- **Source information**
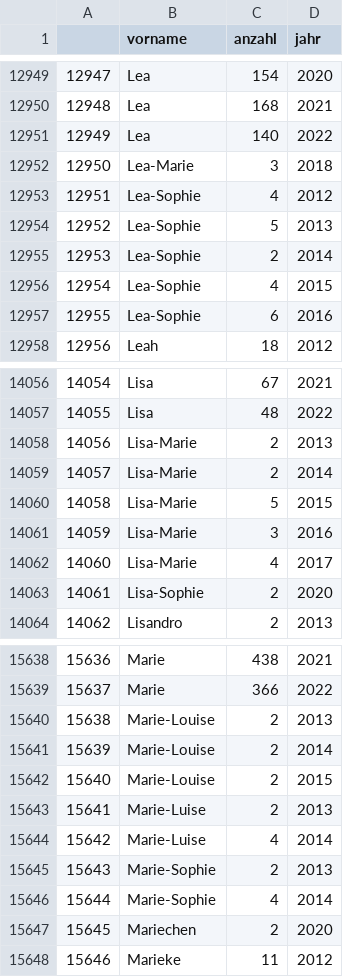
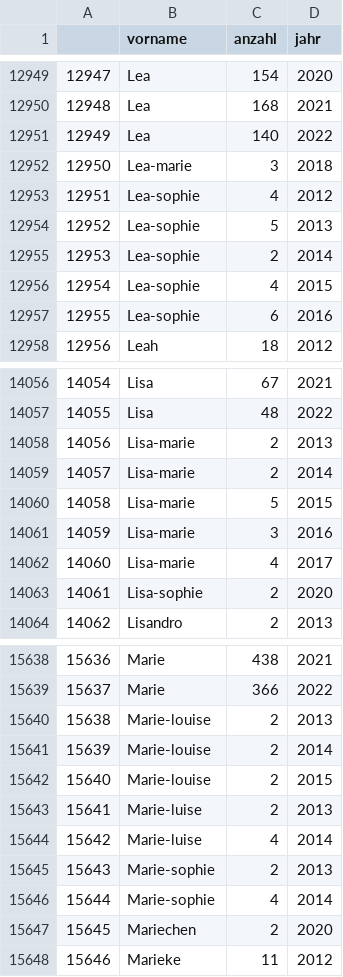
Before and after one commit to JeanneDuPre/geburtsnamen_berlin, a CSV file: inc/geburtsnamen_berlin_vorname_anzahl_jahr.csv, drawn as a sheet; only a part is shown, gaps mark what is left out; the diff covers the shown part only.

```diff
--- a/inc/geburtsnamen_berlin_vorname_anzahl_jahr.csv
+++ b/inc/geburtsnamen_berlin_vorname_anzahl_jahr.csv
@@ -12951,8 +12951,8 @@
 12949,Lea,140,2022
-12950,Lea-Marie,3,2018
-12951,Lea-Sophie,4,2012
-12952,Lea-Sophie,5,2013
-12953,Lea-Sophie,2,2014
-12954,Lea-Sophie,4,2015
-12955,Lea-Sophie,6,2016
+12950,Lea-marie,3,2018
+12951,Lea-sophie,4,2012
+12952,Lea-sophie,5,2013
+12953,Lea-sophie,2,2014
+12954,Lea-sophie,4,2015
+12955,Lea-sophie,6,2016
 12956,Leah,18,2012
@@ -14057,8 +14057,8 @@
 14055,Lisa,48,2022
-14056,Lisa-Marie,2,2013
-14057,Lisa-Marie,2,2014
-14058,Lisa-Marie,5,2015
-14059,Lisa-Marie,3,2016
-14060,Lisa-Marie,4,2017
-14061,Lisa-Sophie,2,2020
+14056,Lisa-marie,2,2013
+14057,Lisa-marie,2,2014
+14058,Lisa-marie,5,2015
+14059,Lisa-marie,3,2016
+14060,Lisa-marie,4,2017
+14061,Lisa-sophie,2,2020
 14062,Lisandro,2,2013
@@ -15639,9 +15639,9 @@
 15637,Marie,366,2022
-15638,Marie-Louise,2,2013
-15639,Marie-Louise,2,2014
-15640,Marie-Louise,2,2015
-15641,Marie-Luise,2,2013
-15642,Marie-Luise,4,2014
-15643,Marie-Sophie,2,2013
-15644,Marie-Sophie,4,2014
+15638,Marie-louise,2,2013
+15639,Marie-louise,2,2014
+15640,Marie-louise,2,2015
+15641,Marie-luise,2,2013
+15642,Marie-luise,4,2014
+15643,Marie-sophie,2,2013
+15644,Marie-sophie,4,2014
 15645,Mariechen,2,2020
```
Also changed, not shown: 21 removed rows and 81 edited cells elsewhere in this file, 4 other files.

- **Task statement**
Please print everything in the material exactly, apart from the pictures.

- **Expected answer**
Before and after one commit to JeanneDuPre/geburtsnamen_berlin, a CSV file: inc/geburtsnamen_berlin_vorname_anzahl_jahr.csv, drawn as a sheet; only a part is shown, gaps mark what is left out; the diff covers the shown part only.

```diff
--- a/inc/geburtsnamen_berlin_vorname_anzahl_jahr.csv
+++ b/inc/geburtsnamen_berlin_vorname_anzahl_jahr.csv
@@ -12951,8 +12951,8 @@
 12949,Lea,140,2022
-12950,Lea-Marie,3,2018
-12951,Lea-Sophie,4,2012
-12952,Lea-Sophie,5,2013
-12953,Lea-Sophie,2,2014
-12954,Lea-Sophie,4,2015
-12955,Lea-Sophie,6,2016
+12950,Lea-marie,3,2018
+12951,Lea-sophie,4,2012
+12952,Lea-sophie,5,2013
+12953,Lea-sophie,2,2014
+12954,Lea-sophie,4,2015
+12955,Lea-sophie,6,2016
 12956,Leah,18,2012
@@ -14057,8 +14057,8 @@
 14055,Lisa,48,2022
-14056,Lisa-Marie,2,2013
-14057,Lisa-Marie,2,2014
-14058,Lisa-Marie,5,2015
-14059,Lisa-Marie,3,2016
-14060,Lisa-Marie,4,2017
-14061,Lisa-Sophie,2,2020
+14056,Lisa-marie,2,2013
+14057,Lisa-marie,2,2014
+14058,Lisa-marie,5,2015
+14059,Lisa-marie,3,2016
+14060,Lisa-marie,4,2017
+14061,Lisa-sophie,2,2020
 14062,Lisandro,2,2013
@@ -15639,9 +15639,9 @@
 15637,Marie,366,2022
-15638,Marie-Louise,2,2013
-15639,Marie-Louise,2,2014
-15640,Marie-Louise,2,2015
-15641,Marie-Luise,2,2013
-15642,Marie-Luise,4,2014
-15643,Marie-Sophie,2,2013
-15644,Marie-Sophie,4,2014
+15638,Marie-louise,2,2013
+15639,Marie-louise,2,2014
+15640,Marie-louise,2,2015
+15641,Marie-luise,2,2013
+15642,Marie-luise,4,2014
+15643,Marie-sophie,2,2013
+15644,Marie-sophie,4,2014
 15645,Mariechen,2,2020
```
Also changed, not shown: 21 removed rows and 81 edited cells elsewhere in this file, 4 other files.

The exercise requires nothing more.